Required action: For the material below, state how many lines have the word "data" in them, with no other words.

Entries supplied:
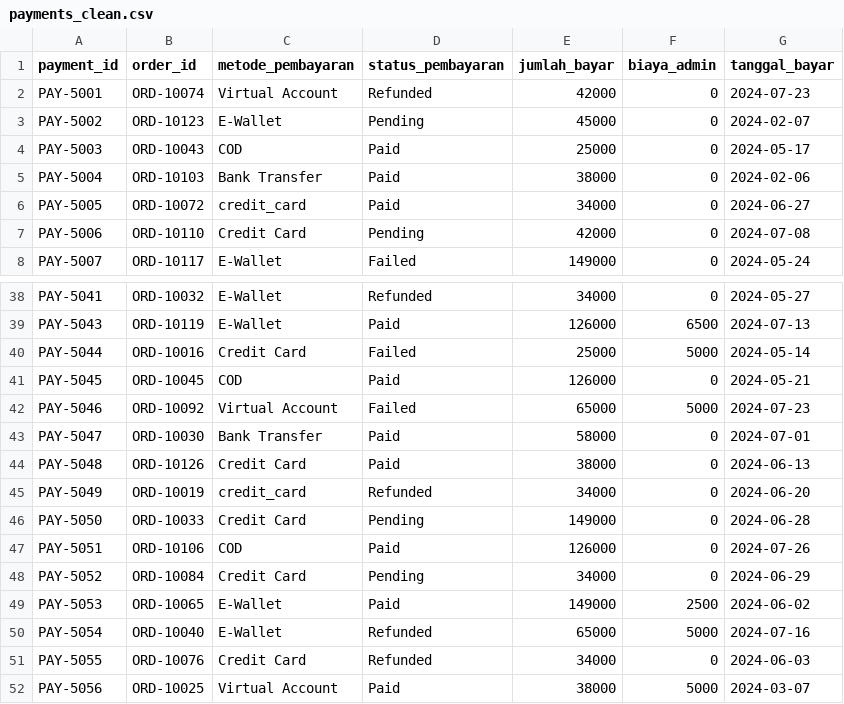
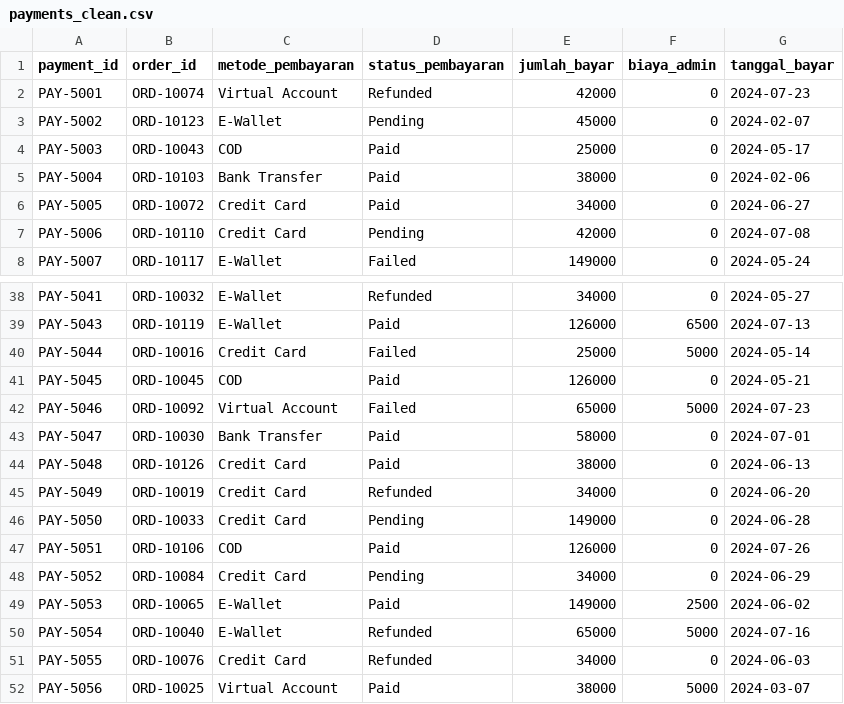
Before and after one commit to RinaldiHamzah/ecommerce-etl-data-pipeline, a CSV file: data/warehouse/payments_clean.csv, drawn as a sheet; only a part is shown, gaps mark what is left out.

```diff
--- a/data/warehouse/payments_clean.csv
+++ b/data/warehouse/payments_clean.csv
@@ -5,3 +5,3 @@ PAY-5003,ORD-10043,COD,Paid,25000,0,2024-05-17
 PAY-5004,ORD-10103,Bank Transfer,Paid,38000,0,2024-02-06
-PAY-5005,ORD-10072,credit_card,Paid,34000,0,2024-06-27
+PAY-5005,ORD-10072,Credit Card,Paid,34000,0,2024-06-27
 PAY-5006,ORD-10110,Credit Card,Pending,42000,0,2024-07-08
@@ -44,3 +44,3 @@ PAY-5047,ORD-10030,Bank Transfer,Paid,58000,0,2024-07-01
 PAY-5048,ORD-10126,Credit Card,Paid,38000,0,2024-06-13
-PAY-5049,ORD-10019,credit_card,Refunded,34000,0,2024-06-20
+PAY-5049,ORD-10019,Credit Card,Refunded,34000,0,2024-06-20
 PAY-5050,ORD-10033,Credit Card,Pending,149000,0,2024-06-28
```
Also changed, not shown: 37 other files.
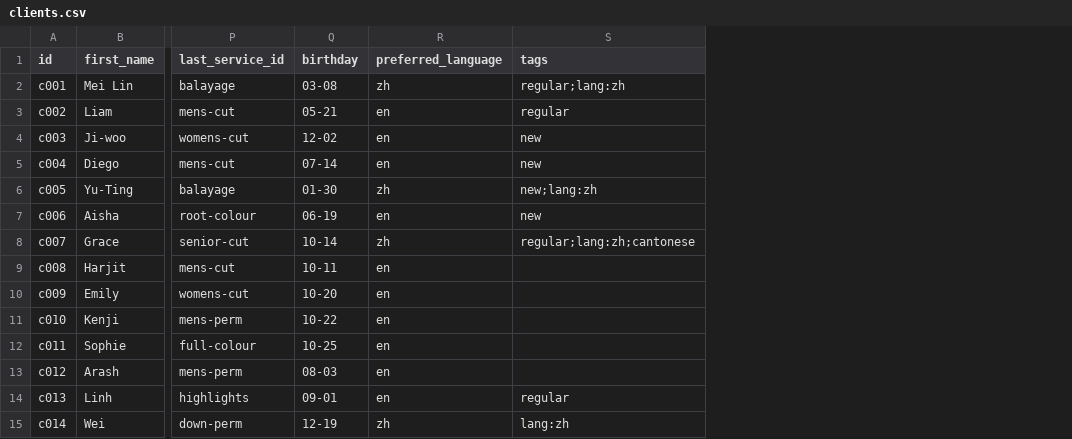
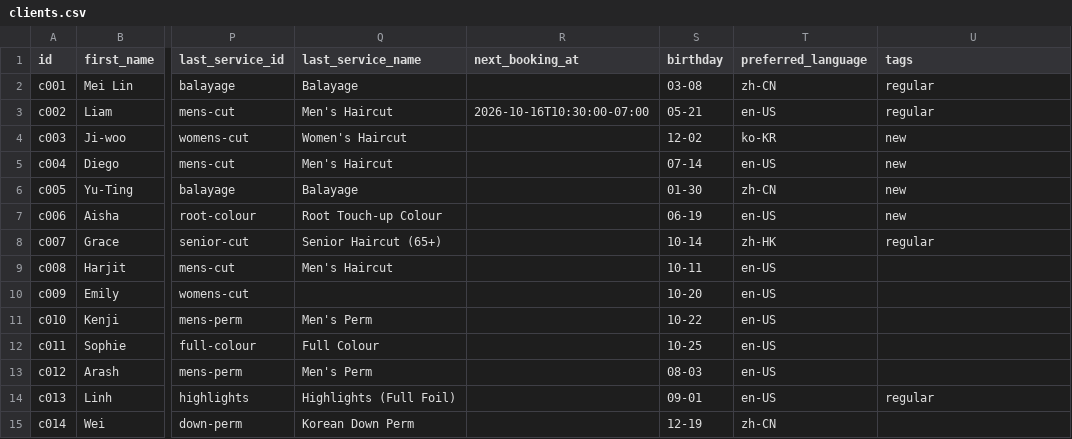
Before and after one commit to ericjli2003-glitch/CF-Hair, a CSV file: notes/sample/clients.csv, drawn as a sheet; only a part is shown, gaps mark what is left out; addresses are those after the commit; the diff covers the shown part only; the diff names each change by its address in the sheet, - before the commit and + after, or states it on an @@ line.

```diff
--- a/notes/sample/clients.csv
+++ b/notes/sample/clients.csv
+column Q (last_service_name), rows 2-15: Balayage | Men's Haircut | Women's Haircut | Men's Haircut | Balayage | Root Touch-up Colour | Senior Haircut (65+) | Men's Haircut |  | Men's Perm | Full Colour | Men's Perm | Highlights (Full Foil) | Korean Down Perm
+column R (next_booking_at), row 3: 2026-10-16T10:30:00-07:00
-T2 (preferred_language): zh
+T2 (preferred_language): zh-CN
-U2 (tags): regular;lang:zh
+U2 (tags): regular
-T3 (preferred_language): en
+T3 (preferred_language): en-US
-T4 (preferred_language): en
+T4 (preferred_language): ko-KR
-T5 (preferred_language): en
+T5 (preferred_language): en-US
-T6 (preferred_language): zh
+T6 (preferred_language): zh-CN
-U6 (tags): new;lang:zh
+U6 (tags): new
-T7 (preferred_language): en
+T7 (preferred_language): en-US
-T8 (preferred_language): zh
+T8 (preferred_language): zh-HK
-U8 (tags): regular;lang:zh;cantonese
+U8 (tags): regular
-T9:T14 (preferred_language): en
+T9:T14 (preferred_language): en-US
-T15 (preferred_language): zh
+T15 (preferred_language): zh-CN
-U15 (tags): lang:zh
+U15 (tags): (empty)
```
Also changed, not shown: 2 added rows and 13 edited cells elsewhere in this file, 34 other files.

Solved problem: 3